At offset 0x20 we have the e_phoff which Points to the start of the program header table. It usually follows the file header immediately, making the offset 0x34 or 0x40 for 32- and 64-bit ELF executables, respectively. The value de ad be ef is clearly invalid. I replaced the value with 40 00 00 00.

At this moment I thought I fixed the binary and ran it, it ran and it gave me an invalid flag.

If you run the following command:

binary@binary-VirtualBox:/media/sf_Dropzone$ readelf -S ./lvl3 | grep .text
  [14] .text             NOBITS           0000000000400550  00000550

You’ll see that the .text section is marked as 0x8 - NOBITS and it should be 0x1 - PROGBITS. To make the change I’ve used Binary Ninja as a hex editor, opening the binary in raw mode.

From the readelf command:

  Start of section headers:          4480 (bytes into file)

The start of the section header is 4480 bytes.
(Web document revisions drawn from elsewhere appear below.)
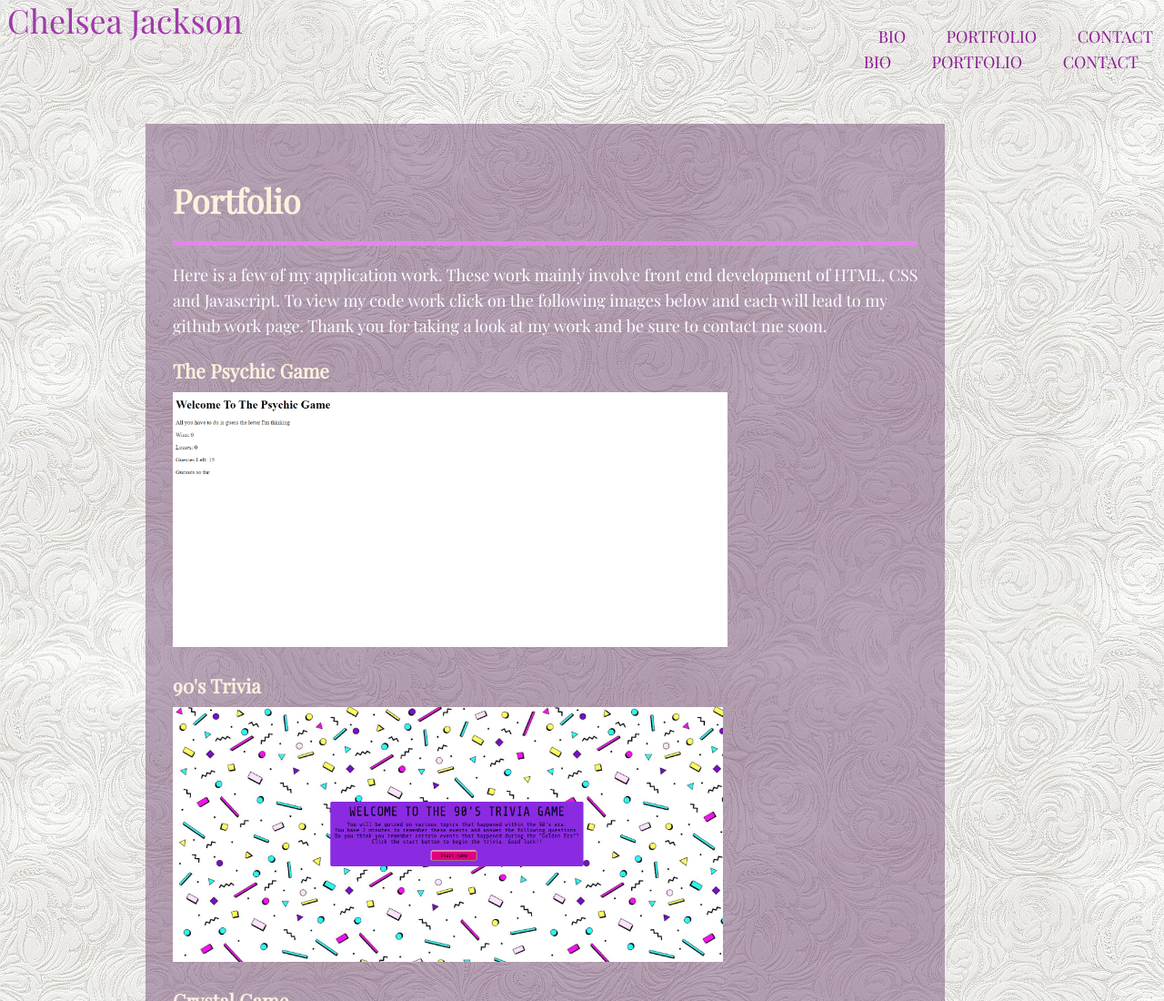
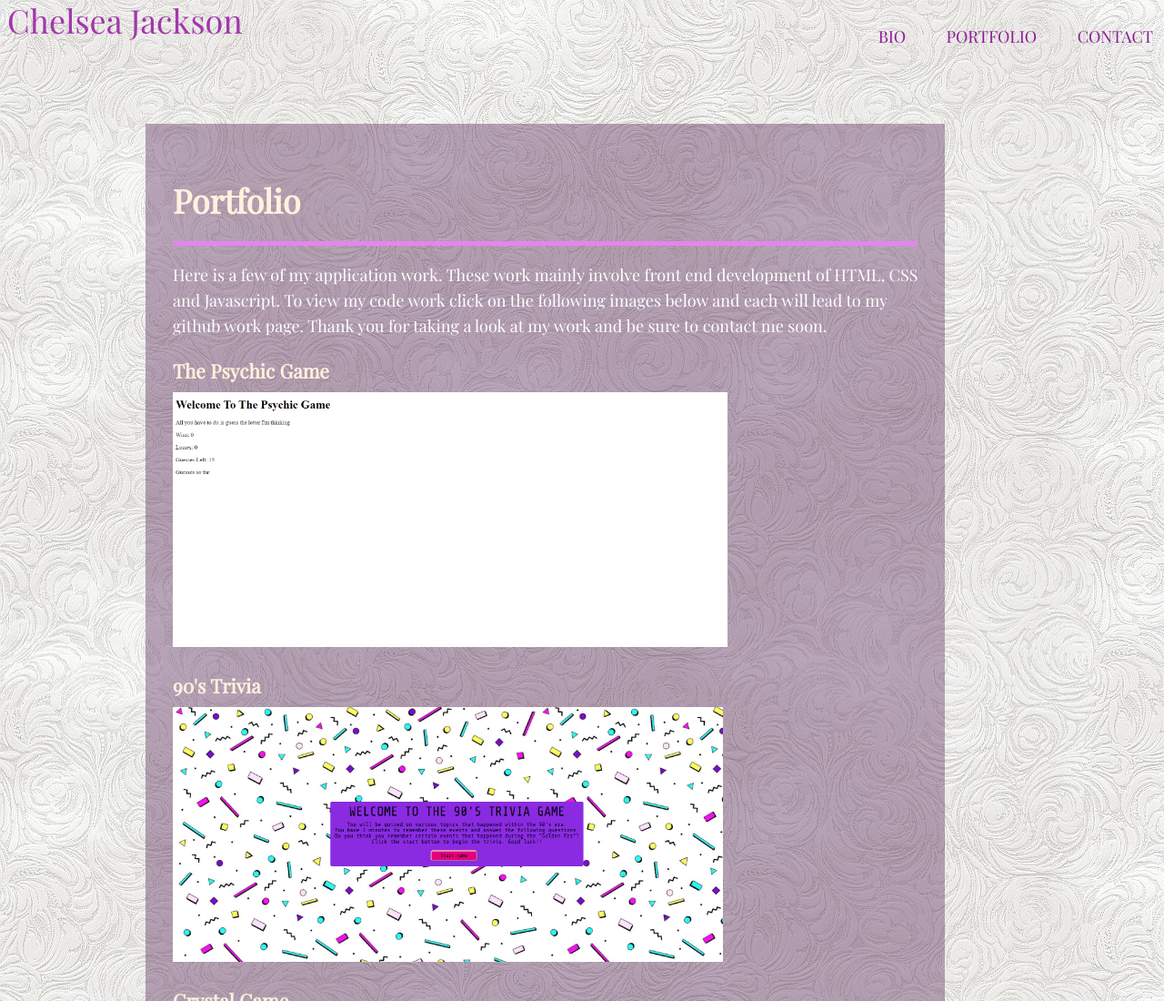
Before and after one commit to Chelsea-exe/Chelsea-exe.github.io, a plain HTML site: page portfolio.html in a window 1280 px wide. Shown: the top 1100 px of the page at 91% size. Drawn offline with nearby package versions, Linux system fonts and the light colour scheme; a web font is replaced by a local one.

Commit message:
updated nav and bio

```diff
--- a/portfolio.html
+++ b/portfolio.html
@@ -22,13 +22,6 @@
                   </div>
             </header>
             <br>
-            <nav>
-              <ul class="nav-names">
-                <li><a href="index.html">BIO</a></li>
-                <li><a href="portfolio.html">PORTFOLIO</a></li>
-                <li><a href="contact.html">CONTACT</a></li>
-              </ul>
-            </nav>
             <div id="main-container" class="container">
                     <section class="main-section">
                       <div class="work">
```
Also changed, not shown: index.html (+4 -3 lines).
A section header has the length of 0x40 bytes. 4480 to hex -> 0x1180. 0x40 * 14 + 0x1180 = 0x1500.

At offset 0x1504 we change the type from SHT_NOBITS to SHT_PROGBITS.

After we run the binary we get the valid flag:

3a5c381e40d2fffd95ba4452a0fb4a40  ./lvl3

After finishing level 3 I wanted to go to sleep and instead I thought of running ltrace, strace on the binary and I got this:

binary@binary-VirtualBox:~/ctf$ ltrace ./lvl4
__libc_start_main(0x4004a0, 1, 0x7ffd6fb460e8, 0x400650 <unfinished ...>
setenv("FLAG", "656cf8aecb76113a4dece1688c61d0e7"..., 1)             = 0
+++ exited (status 0) +++

Didn’t expect this, very nice tho.

Thanks for reading!

MAD: Game DevLog #5: Game Over

Image by Steve Buissinne from Pixabay


I don’t think I’d like to invest time and resources in this project anymore, I had fun programming it and learning about different aspects of game development and the Unity game engine.

Making games involves a lot of hard work and I initially started this in order to escape from my ordinary programming activities, to do something different.

Next, I think I’m going to shift my focus to some areas that will benefit the development of my career, like, trying to learn more about computer security and getting better at solving problems.

If you wanna checkout the game you can do on

I’d like to thank Andrei, Maxi and everyone who supported this project!

Before ending this article, here’s some Unity tips we’ve found useful while working on this game:

Make an atlas for prefabs to instantiate

Instead of setting prefabs to game objects manually in the editor, which is prone to error, you can make a static class to hold each prefab, this way can Instantiate all your prefabs programmatically.

    public static class PrefabAtlas
        /* Snow Walls */
        public static readonly GameObject DestructibleHighSnow =
        public static readonly GameObject DestructibleSnow = 
        public static readonly GameObject IndestructibleWoodCrate =


Avoid classic singletons.

If you want to use classic singletons for your game logic or state then you may get things messy, depending on your specific use case, because Unity manages the lifecycle of MonoBehaviour classes.

To create a singleton in Unity you can inherit from Singleton:

public class MySingleton : Singleton<MySingleton>
    // (Optional) Prevent non-singleton constructor use.
    protected MySingleton() { }

    // Then add whatever code to the class you need as you normally would.
    public string MyTestString = "Hello world!";

Thank you!